> **THE INPUT**
↓↓↓

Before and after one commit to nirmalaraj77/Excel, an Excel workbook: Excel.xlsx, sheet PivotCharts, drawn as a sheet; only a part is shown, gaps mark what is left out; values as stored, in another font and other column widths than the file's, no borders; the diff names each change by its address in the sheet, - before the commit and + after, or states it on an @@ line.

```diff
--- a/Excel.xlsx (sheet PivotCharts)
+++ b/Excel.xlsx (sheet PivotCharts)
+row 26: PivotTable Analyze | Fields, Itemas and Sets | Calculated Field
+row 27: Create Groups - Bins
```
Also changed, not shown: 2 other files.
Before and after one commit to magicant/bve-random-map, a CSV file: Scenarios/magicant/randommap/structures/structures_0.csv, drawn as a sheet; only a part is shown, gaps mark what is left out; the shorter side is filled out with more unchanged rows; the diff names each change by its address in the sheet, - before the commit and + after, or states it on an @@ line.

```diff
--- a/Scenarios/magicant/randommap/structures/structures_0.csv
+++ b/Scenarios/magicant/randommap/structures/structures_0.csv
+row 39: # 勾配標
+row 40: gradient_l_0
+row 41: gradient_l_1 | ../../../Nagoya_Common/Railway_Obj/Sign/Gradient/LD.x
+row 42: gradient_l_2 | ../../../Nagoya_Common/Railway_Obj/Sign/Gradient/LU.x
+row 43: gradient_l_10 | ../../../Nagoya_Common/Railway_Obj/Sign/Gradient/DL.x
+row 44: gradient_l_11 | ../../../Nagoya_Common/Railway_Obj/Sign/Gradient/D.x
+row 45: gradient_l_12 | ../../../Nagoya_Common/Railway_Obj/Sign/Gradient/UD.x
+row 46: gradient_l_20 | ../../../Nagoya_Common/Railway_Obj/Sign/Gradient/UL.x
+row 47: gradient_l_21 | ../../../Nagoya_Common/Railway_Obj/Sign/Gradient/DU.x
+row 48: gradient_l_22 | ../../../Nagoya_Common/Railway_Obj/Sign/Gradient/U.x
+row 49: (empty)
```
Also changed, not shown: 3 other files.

↑↑↑

Your answer should reproduce each line of the listing that holds the word "Also".

Also changed, not shown: 2 other files.
Also changed, not shown: 3 other files.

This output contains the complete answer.